(e) After heat treatment, the substrate 1 is coated in selected areas with a cermet film layer 11. In the device described, the cermet layer 11 is of silica/nickel material and is deposited from a composite sputtering target of silica and nickel, in which the surface area of the target comprises 20% nickel. The thickness of the cermet layer 11 is chosen according to the performance characteristics desired. A typical thickness is 8000 Å, deposited at a rate of 120-180 A per minute. An added advantage of this choice of cermet material is that it is black in colour, so providing a high optical contrast to the light emitting areas of the phosphor layer 9. The form of the device does not however preclude the use of cermets of other compositions or proportions, as long as the voltage dropped at ˜1A/cm2 does not exceed ˜10 mV.
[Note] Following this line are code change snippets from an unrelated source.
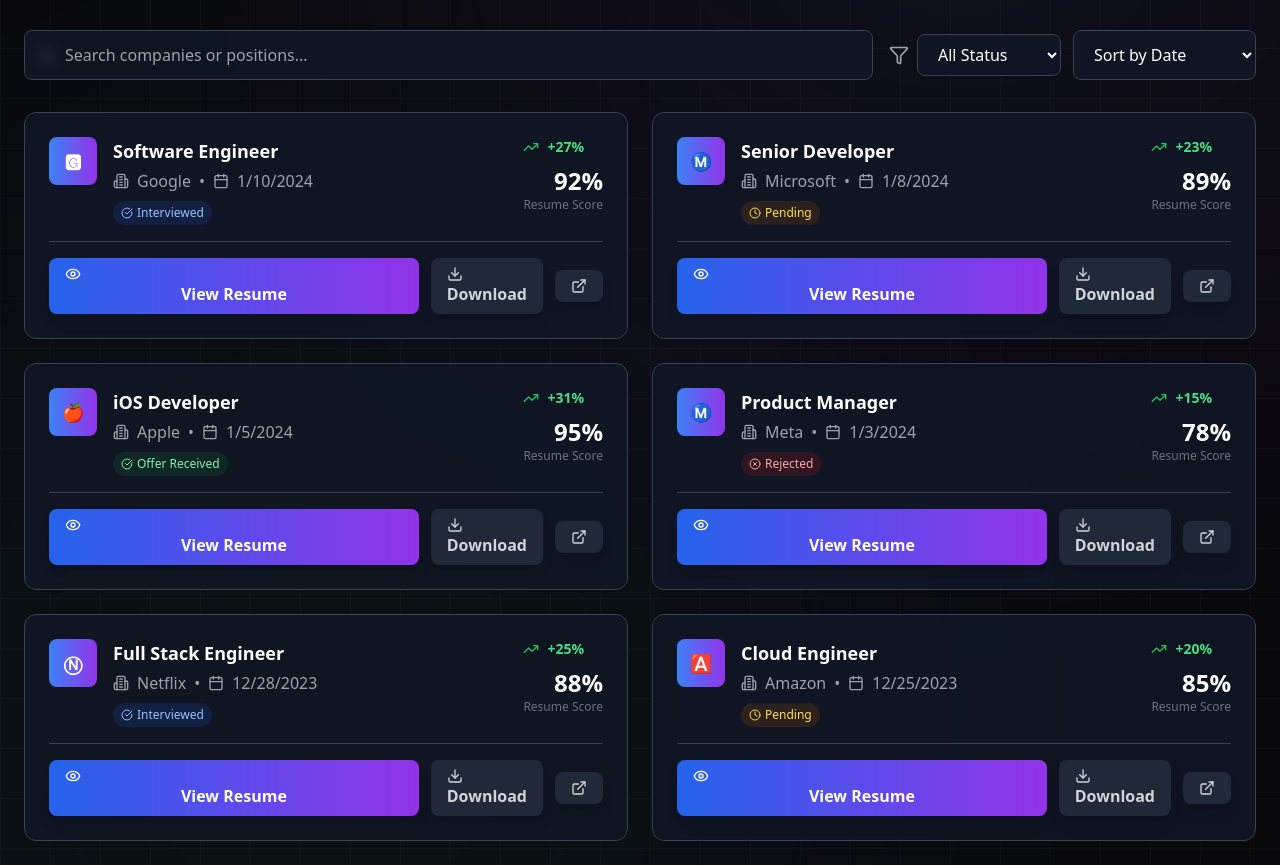
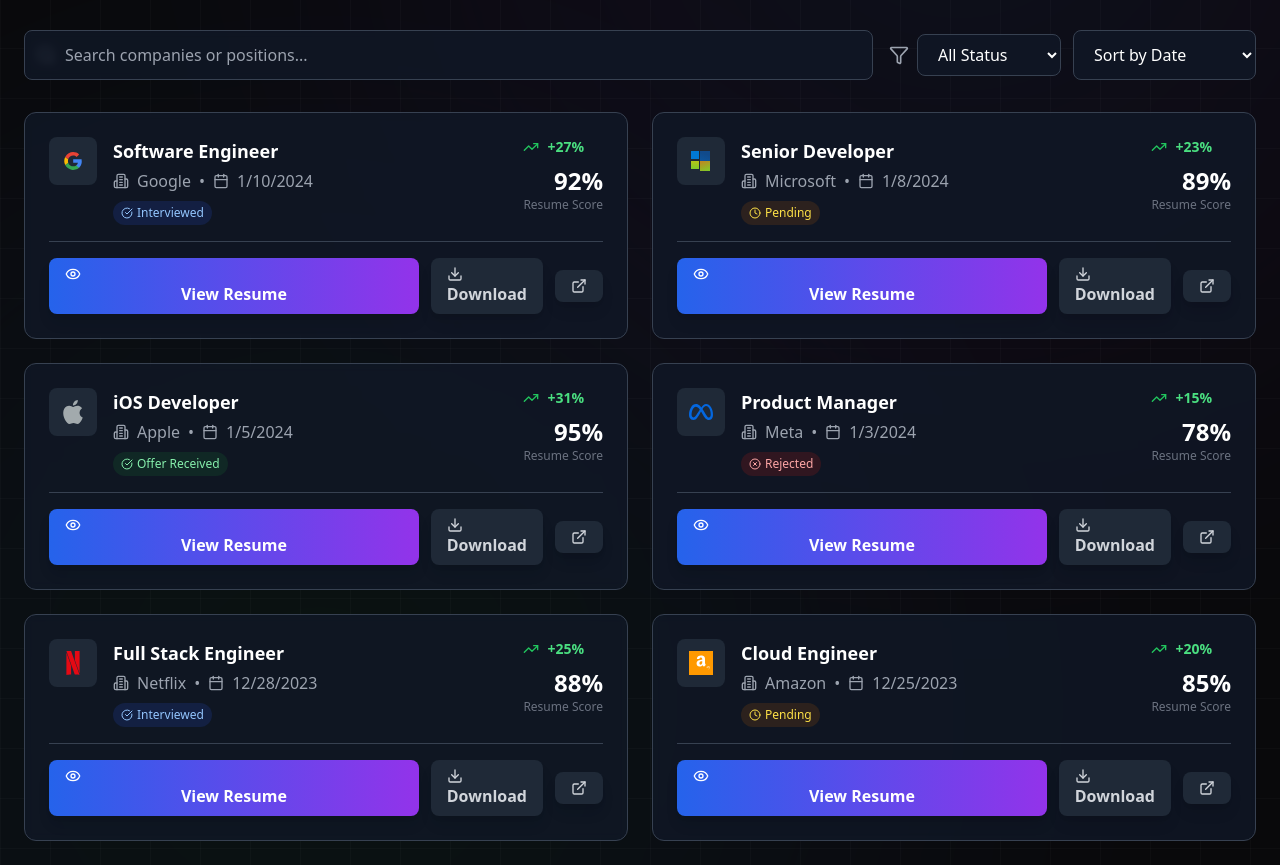
Before and after one commit to gokul18181818/MatchMe, a React (Vite) app: page /history in a window 1280 px wide. Shown: the part 302-1167 px from the top of the page. Built offline with nearby package versions, Linux system fonts and the light colour scheme.

Commit message:
Relax TypeScript unused checks

```diff
--- a/src/components/CompanyLogos.tsx
+++ b/src/components/CompanyLogos.tsx
@@ -32,14 +32,17 @@
 );
 
 const GoogleIcon: React.FC<{ className?: string }> = ({ className }) => (
-  <svg viewBox="0 0 24 24" xmlns="http://www.w3.org/2000/svg" className={className}>
-    <path d="M12.48 10.92v3.28h7.84c-.24 1.84-.853 3.187-1.787 4.133-1.147 1.147-2.933 2.4-6.053 2.4-4.827 0-8.6-3.893-8.6-8.72s3.773-8.72 8.6-8.72c2.6 0 4.507 1.027 5.907 2.347l2.307-2.307C18.747 1.44 16.133 0 12.48 0 5.867 0 .307 5.387.307 12s5.56 12 12.173 12c3.573 0 6.267-1.173 8.373-3.36 2.16-2.16 2.84-5.213 2.84-7.667 0-.76-.053-1.467-.173-2.053H12.48z" />
+  <svg viewBox="0 0 512 512" xmlns="http://www.w3.org/2000/svg" className={className}>
+    <path fill="#34a853" d="M153 292c30 82 118 95 171 60h62v48A192 192 0 0190 341" />
+    <path fill="#4285f4" d="M386 400a140 175 0 0053-179H260v74h102q-7 37-38 57" />
+    <path fill="#fbbc02" d="M90 341a208 200 0 010-171l63 49q-12 37 0 73" />
+    <path fill="#ea4335" d="M153 219c22-69 116-109 179-50l55-54c-78-75-230-72-297 55" />
   </svg>
 );
 
 const AppleIcon: React.FC<{ className?: string }> = ({ className }) => (
   <svg viewBox="0 0 24 24" xmlns="http://www.w3.org/2000/svg" className={className}>
-    <path d="M12.152 6.896c-.948 0-2.415-1.078-3.96-1.04-2.04.027-3.91 1.183-4.961 3.014-2.117 3.675-.546 9.103 1.519 12.09 1.013 1.454 2.208 3.09 3.792 3.039 1.52-.065 2.09-.987 3.935-.987 1.831 0 2.35.987 3.96.948 1.637-.026 2.676-1.48 3.676-2.948 1.156-1.688 1.636-3.325 1.662-3.415-.039-.013-3.182-1.221-3.224-4.857-.026-3.04 2.48-4.494 2.597-4.559-1.429-2.09-3.623-2.324-4.39-2.376-2-.156-3.675 1.09-4.61 1.09zM15.53 3.83c.843-1.012 1.4-2.427 1.245-3.83-1.207.052-2.662.805-3.532 1.818-.78.896-1.454 2.338-1.273 3.714 1.338.104 2.715-.688 3.559-1.701" />
+    <path fill="#A2AAAD" d="M12.152 6.896c-.948 0-2.415-1.078-3.96-1.04-2.04.027-3.91 1.183-4.961 3.014-2.117 3.675-.546 9.103 1.519 12.09 1.013 1.454 2.208 3.09 3.792 3.039 1.52-.065 2.09-.987 3.935-.987 1.831 0 2.35.987 3.96.948 1.637-.026 2.676-1.48 3.676-2.948 1.156-1.688 1.636-3.325 1.662-3.415-.039-.013-3.182-1.221-3.224-4.857-.026-3.04 2.48-4.494 2.597-4.559-1.429-2.09-3.623-2.324-4.39-2.376-2-.156-3.675 1.09-4.61 1.09zM15.53 3.83c.843-1.012 1.4-2.427 1.245-3.83-1.207.052-2.662.805-3.532 1.818-.78.896-1.454 2.338-1.273 3.714 1.338.104 2.715-.688 3.559-1.701" />
   </svg>
 );
 const AmazonIcon: React.FC<{ className?: string }> = ({ className }) => (
@@ -51,12 +54,12 @@
 
 const NetflixIcon: React.FC<{ className?: string }> = ({ className }) => (
   <svg viewBox="0 0 24 24" xmlns="http://www.w3.org/2000/svg" className={className}>
-    <path d="m5.398 0 8.348 23.602c2.346.059 4.856.398 4.856.398L10.113 0H5.398zm8.489 0v9.172l4.715 13.33V0h-4.715zM5.398 1.5V24c1.873-.225 2.81-.312 4.715-.398V14.83L5.398 1.5z" />
+    <path fill="#E50914" d="m5.398 0 8.348 23.602c2.346.059 4.856.398 4.856.398L10.113 0H5.398zm8.489 0v9.172l4.715 13.33V0h-4.715zM5.398 1.5V24c1.873-.225 2.81-.312 4.715-.398V14.83L5.398 1.5z" />
   </svg>
 );
 const MetaIcon: React.FC<{ className?: string }> = ({ className }) => (
   <svg viewBox="0 0 24 24" xmlns="http://www.w3.org/2000/svg" className={className}>
-    <path d="M6.915 4.03c-1.968 0-3.683 1.28-4.871 3.113C.704 9.208 0 11.883 0 14.449c0 .706.07 1.369.21 1.973a6.624 6.624 0 0 0 .265.86 5.297 5.297 0 0 0 .371.761c.696 1.159 1.818 1.927 3.593 1.927 1.497 0 2.633-.671 3.965-2.444.76-1.012 1.144-1.626 2.663-4.32l.756-1.339.186-.325c.061.1.121.196.183.3l2.152 3.595c.724 1.21 1.665 2.556 2.47 3.314 1.046.987 1.992 1.22 3.06 1.22 1.075 0 1.876-.355 2.455-.843a3.743 3.743 0 0 0 .81-.973c.542-.939.861-2.127.861-3.745 0-2.72-.681-5.357-2.084-7.45-1.282-1.912-2.957-2.93-4.716-2.93-1.047 0-2.088.467-3.053 1.308-.652.57-1.257 1.29-1.82 2.05-.69-.875-1.335-1.547-1.958-2.056-1.182-.966-2.315-1.303-3.454-1.303zm10.16 2.053c1.147 0 2.188.758 2.992 1.999 1.132 1.748 1.647 4.195 1.647 6.4 0 1.548-.368 2.9-1.839 2.9-.58 0-1.027-.23-1.664-1.004-.496-.601-1.343-1.878-2.832-4.358l-.617-1.028a44.908 44.908 0 0 0-1.255-1.98c.07-.109.141-.224.211-.327 1.12-1.667 2.118-2.602 3.358-2.602zm-10.201.553c1.265 0 2.058.791 2.675 1.446.307.327.737.871 1.234 1.579l-1.02 1.566c-.757 1.163-1.882 3.017-2.837 4.338-1.191 1.649-1.81 1.817-2.486 1.817-.524 0-1.038-.237-1.383-.794-.263-.426-.464-1.13-.464-2.046 0-2.221.63-4.535 1.66-6.088.454-.687.964-1.226 1.533-1.533a2.264 2.264 0 0 1 1.088-.285z" />
+    <path fill="#0467DF" d="M6.915 4.03c-1.968 0-3.683 1.28-4.871 3.113C.704 9.208 0 11.883 0 14.449c0 .706.07 1.369.21 1.973a6.624 6.624 0 0 0 .265.86 5.297 5.297 0 0 0 .371.761c.696 1.159 1.818 1.927 3.593 1.927 1.497 0 2.633-.671 3.965-2.444.76-1.012 1.144-1.626 2.663-4.32l.756-1.339.186-.325c.061.1.121.196.183.3l2.152 3.595c.724 1.21 1.665 2.556 2.47 3.314 1.046.987 1.992 1.22 3.06 1.22 1.075 0 1.876-.355 2.455-.843a3.743 3.743 0 0 0 .81-.973c.542-.939.861-2.127.861-3.745 0-2.72-.681-5.357-2.084-7.45-1.282-1.912-2.957-2.93-4.716-2.93-1.047 0-2.088.467-3.053 1.308-.652.57-1.257 1.29-1.82 2.05-.69-.875-1.335-1.547-1.958-2.056-1.182-.966-2.315-1.303-3.454-1.303zm10.16 2.053c1.147 0 2.188.758 2.992 1.999 1.132 1.748 1.647 4.195 1.647 6.4 0 1.548-.368 2.9-1.839 2.9-.58 0-1.027-.23-1.664-1.004-.496-.601-1.343-1.878-2.832-4.358l-.617-1.028a44.908 44.908 0 0 0-1.255-1.98c.07-.109.141-.224.211-.327 1.12-1.667 2.118-2.602 3.358-2.602zm-10.201.553c1.265 0 2.058.791 2.675 1.446.307.327.737.871 1.234 1.579l-1.02 1.566c-.757 1.163-1.882 3.017-2.837 4.338-1.191 1.649-1.81 1.817-2.486 1.817-.524 0-1.038-.237-1.383-.794-.263-.426-.464-1.13-.464-2.046 0-2.221.63-4.535 1.66-6.088.454-.687.964-1.226 1.533-1.533a2.264 2.264 0 0 1 1.088-.285z" />
   </svg>
 );
 
@@ -175,4 +178,5 @@
   );
 };
 
+export { MicrosoftIcon, GoogleIcon, AppleIcon, AmazonIcon, NetflixIcon, MetaIcon };
 export default CompanyLogos;
--- a/src/pages/History.tsx
+++ b/src/pages/History.tsx
@@ -20,6 +20,14 @@
 import { cn } from '../lib/utils';
 import PageLayout from '../components/PageLayout';
 import Button from '../components/Button';
+import {
+  GoogleIcon,
+  MicrosoftIcon,
+  AppleIcon,
+  MetaIcon,
+  NetflixIcon,
+  AmazonIcon,
+} from '../components/CompanyLogos';
 
 interface ResumeHistory {
   id: string;
@@ -29,7 +37,7 @@
   status: 'pending' | 'interviewed' | 'rejected' | 'offer';
   score: number;
   improvement: number;
-  logo: string;
+  logo: React.ReactNode;
 }
 
 const mockHistory: ResumeHistory[] = [
@@ -41,7 +49,7 @@
     status: 'interviewed',
     score: 92,
     improvement: 27,
-    logo: '🅶'
+    logo: <GoogleIcon className="w-6 h-6" />
   },
   {
     id: '2',
@@ -51,7 +59,7 @@
     status: 'pending',
     score: 89,
     improvement: 23,
-    logo: 'Ⓜ️'
+    logo: <MicrosoftIcon className="w-6 h-6" />
   },
   {
     id: '3',
@@ -61,7 +69,7 @@
     status: 'offer',
     score: 95,
     improvement: 31,
-    logo: '🍎'
+    logo: <AppleIcon className="w-6 h-6" />
   },
   {
     id: '4',
@@ -71,7 +79,7 @@
     status: 'rejected',
     score: 78,
     improvement: 15,
-    logo: 'Ⓜ️'
+    logo: <MetaIcon className="w-6 h-6" />
   },
   {
     id: '5',
@@ -81,7 +89,7 @@
     status: 'interviewed',
     score: 88,
     improvement: 25,
-    logo: 'Ⓝ'
+    logo: <NetflixIcon className="w-6 h-6" />
   },
   {
     id: '6',
@@ -91,7 +99,7 @@
     status: 'pending',
     score: 85,
     improvement: 20,
-    logo: '🅰️'
+    logo: <AmazonIcon className="w-6 h-6" />
   }
 ];
 
@@ -147,7 +155,7 @@
     >
       <div className="flex items-start justify-between mb-4">
         <div className="flex items-start gap-4">
-          <div className="w-12 h-12 bg-gradient-to-r from-blue-500 to-purple-600 rounded-lg flex items-center justify-center text-white text-lg font-bold">
+          <div className="w-12 h-12 bg-white dark:bg-gray-800 rounded-lg flex items-center justify-center">
             {resume.logo}
           </div>
           <div>
--- a/tsconfig.app.json
+++ b/tsconfig.app.json
@@ -17,8 +17,8 @@
 
     /* Linting */
     "strict": true,
-    "noUnusedLocals": true,
-    "noUnusedParameters": true,
+    "noUnusedLocals": false,
+    "noUnusedParameters": false,
     "erasableSyntaxOnly": true,
     "noFallthroughCasesInSwitch": true,
     "noUncheckedSideEffectImports": true
--- a/tsconfig.node.json
+++ b/tsconfig.node.json
@@ -15,8 +15,8 @@
 
     /* Linting */
     "strict": true,
-    "noUnusedLocals": true,
-    "noUnusedParameters": true,
+    "noUnusedLocals": false,
+    "noUnusedParameters": false,
     "erasableSyntaxOnly": true,
     "noFallthroughCasesInSwitch": true,
     "noUncheckedSideEffectImports": true
```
(f) To complete the device a metal film 13, which can conveniently be of aluminium in the thickness range 2000-6000 Å, is vacuum deposited so as to overlap the cermet film and to make contact with the remaining connection land 3.
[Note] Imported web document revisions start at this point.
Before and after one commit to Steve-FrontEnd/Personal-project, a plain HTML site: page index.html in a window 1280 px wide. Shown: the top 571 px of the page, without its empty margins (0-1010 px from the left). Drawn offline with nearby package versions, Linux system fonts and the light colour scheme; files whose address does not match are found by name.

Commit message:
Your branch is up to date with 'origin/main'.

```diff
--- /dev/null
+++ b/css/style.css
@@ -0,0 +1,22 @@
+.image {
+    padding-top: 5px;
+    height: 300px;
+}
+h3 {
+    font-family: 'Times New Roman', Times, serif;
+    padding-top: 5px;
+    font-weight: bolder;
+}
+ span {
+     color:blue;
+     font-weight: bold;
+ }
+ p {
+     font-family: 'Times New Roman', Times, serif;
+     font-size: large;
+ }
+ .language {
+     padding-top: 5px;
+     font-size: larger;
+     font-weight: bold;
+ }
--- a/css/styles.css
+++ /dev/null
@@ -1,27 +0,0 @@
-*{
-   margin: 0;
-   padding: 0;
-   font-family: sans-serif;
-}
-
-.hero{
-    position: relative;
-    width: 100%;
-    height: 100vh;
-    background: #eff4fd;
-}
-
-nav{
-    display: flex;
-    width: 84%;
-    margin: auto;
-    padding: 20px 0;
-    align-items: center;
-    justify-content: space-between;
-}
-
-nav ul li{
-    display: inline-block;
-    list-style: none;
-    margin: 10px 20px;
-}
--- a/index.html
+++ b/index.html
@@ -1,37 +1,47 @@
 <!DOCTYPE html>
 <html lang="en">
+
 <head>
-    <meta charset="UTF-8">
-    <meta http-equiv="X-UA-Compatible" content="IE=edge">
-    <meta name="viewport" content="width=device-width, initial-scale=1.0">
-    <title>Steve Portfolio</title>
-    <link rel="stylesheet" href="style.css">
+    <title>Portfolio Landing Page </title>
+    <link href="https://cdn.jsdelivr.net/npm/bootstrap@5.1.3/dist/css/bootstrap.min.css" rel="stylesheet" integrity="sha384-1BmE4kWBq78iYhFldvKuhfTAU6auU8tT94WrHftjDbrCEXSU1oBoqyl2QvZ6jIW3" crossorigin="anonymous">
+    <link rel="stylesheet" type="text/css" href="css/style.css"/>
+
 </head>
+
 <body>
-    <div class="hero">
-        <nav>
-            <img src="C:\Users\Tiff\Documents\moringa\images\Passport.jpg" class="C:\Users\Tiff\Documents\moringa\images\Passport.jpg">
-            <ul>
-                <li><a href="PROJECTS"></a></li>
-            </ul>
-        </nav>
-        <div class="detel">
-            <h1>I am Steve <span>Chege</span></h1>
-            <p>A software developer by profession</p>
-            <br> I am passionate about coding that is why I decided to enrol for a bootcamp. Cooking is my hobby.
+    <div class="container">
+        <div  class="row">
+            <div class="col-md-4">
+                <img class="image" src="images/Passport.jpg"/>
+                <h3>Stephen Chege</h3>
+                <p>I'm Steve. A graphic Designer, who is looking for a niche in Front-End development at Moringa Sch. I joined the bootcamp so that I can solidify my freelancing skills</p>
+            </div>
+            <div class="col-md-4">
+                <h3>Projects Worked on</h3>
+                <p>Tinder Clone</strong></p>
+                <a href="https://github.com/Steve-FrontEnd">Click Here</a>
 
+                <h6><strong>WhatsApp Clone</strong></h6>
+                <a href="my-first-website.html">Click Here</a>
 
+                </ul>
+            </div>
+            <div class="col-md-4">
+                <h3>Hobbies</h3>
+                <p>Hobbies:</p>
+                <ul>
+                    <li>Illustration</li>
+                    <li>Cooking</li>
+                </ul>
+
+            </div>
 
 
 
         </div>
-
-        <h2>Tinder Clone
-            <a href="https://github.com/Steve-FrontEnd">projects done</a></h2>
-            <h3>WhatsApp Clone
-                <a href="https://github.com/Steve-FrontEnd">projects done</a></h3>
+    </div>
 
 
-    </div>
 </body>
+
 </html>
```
In the foregoing process, a film of amorphous silicon may be deposited in place of the cermet film 11. This likewise may be deposited by dc or rf sputtering.
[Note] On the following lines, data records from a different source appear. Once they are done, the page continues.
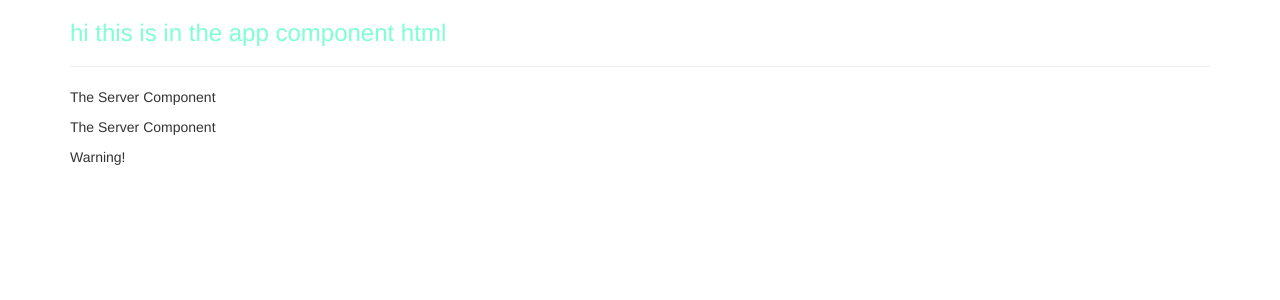
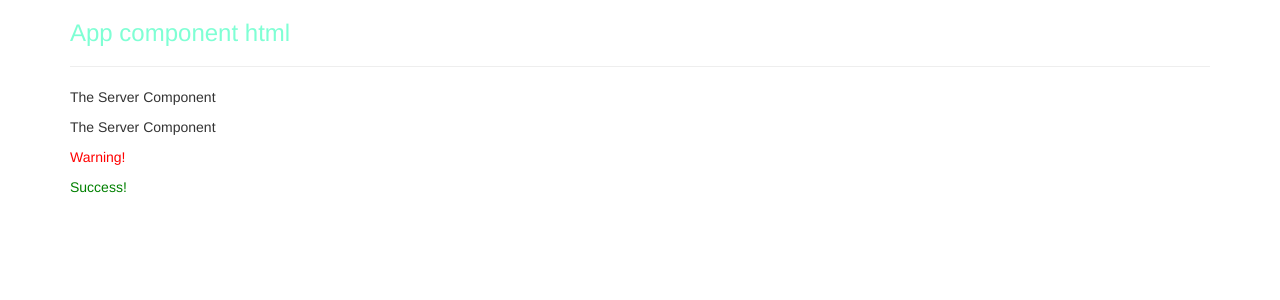
Before and after one commit to richardcalf/angular-the-complete-guide, an Angular app in the folder my-first-app/: page / in a window 1280 px wide. Shown: the top 300 px of the page. Built offline with nearby package versions, Linux system fonts and the light colour scheme.

Commit message:
assignment 1 : complete

```diff
--- a/my-first-app/src/app/app.component.css
+++ b/my-first-app/src/app/app.component.css
@@ -1,3 +1,11 @@
 h3 {
   color: aquamarine
 }
+
+app-successalert {
+  color: green
+}
+
+app-warning {
+    color: red
+}
--- a/my-first-app/src/app/app.component.html
+++ b/my-first-app/src/app/app.component.html
@@ -1,10 +1,11 @@
 <div class="container">
   <div class="row">
     <div class="col-xs-12">
-      <h3>hi this is in the app component html</h3>
+      <h3>App component html</h3>
       <hr />
       <app-servers></app-servers>
       <app-warning></app-warning>
+      <app-successalert></app-successalert>
     </div>
   </div>
 </div>
--- a/my-first-app/src/app/app.module.ts
+++ b/my-first-app/src/app/app.module.ts
@@ -7,13 +7,15 @@ import { AppComponent } from './app.component';
 import { ServerComponent } from './server/server.component';
 import { ServersComponent } from './servers/servers.component';
 import { WarningAlertComponent } from './warningalert/warningalert.component';
+import { SuccessAlertComponent } from './successalert/successalert.component';
 
 @NgModule({
   declarations: [
     AppComponent,
     ServerComponent,
     ServersComponent,
-    WarningAlertComponent
+    WarningAlertComponent,
+    SuccessAlertComponent
   ],
   imports: [
     BrowserModule,
--- /dev/null
+++ b/my-first-app/src/app/successalert/successalert.component.html
@@ -0,0 +1 @@
+<p>Success!</p>
```
Also changed, not shown: my-first-app/src/app/successalert/successalert.component.ts (added, +10 -0 lines), my-first-app/src/app/successalert/successalert.component.css (added).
Manganese doped zinc sulphide phosphor films deposited by rf sputtering in an hydrogen enriched argon atmosphere have been tested using pulsed cathodoluminescence exictation. The results found are tabulated below and are compared with results found for annealed films deposited by rf sputtering in a conventional argon atmosphere. In all cases the films were deposited upon a single-crystal silicon substrate.
TABLE______________________________________ Anneal Temperature Saturation BrightnessRF Atmosphere (°C.) (Relative units)______________________________________Argon/Hydrogen -- 1Argon 700 1" 600 0.53" 500 0.37" 400 0.22" -- 0.1______________________________________
As can be seen from an inspection of these results, the saturation brightness found for the film is a factor x10 up on that for conventional sputtered film as deposited, and is comparable to that found upon annealing to 700° C.
It is noted that film samples, obtained by rf sputtering in an hydrogen enriched atmosphere as above, show a severe decrease in attainable brightness if annealed for extended periods at temperatures in excess of 200° C. Provided, however, any heat treatment is of the relatively rapid form described above, this severe decrease may be avoided.
An illustration of the improvements in efficiency, brightness and life, attained for panels produced by this inventive method, is given below:
Sample 378: ZnS:Mn 1μ thick upon a cadmium stannate electrode bearing substrate, heated to a maximum temperature of 550° C. and rapidly cooled. Selected areas coated with a cermet film (nominal 20% Ni in SiO2) 0.8μ thick; A1 top electrodes.
Continuous DC operation (cermet free areas): 80 ft L at 96 V, 8 mA/cm2. 0.02% efficiency (Wat/Watt).
Pulsed operation (simulated 100 row matrix, cermet included): 27 ft L at 98 V, 400 mA/cm2, 1% duty cycle 10 μs pulses.
Lifetest (under above pulsed conditions, cermet included) 27 ft L to 13 ft L in 1000 hours.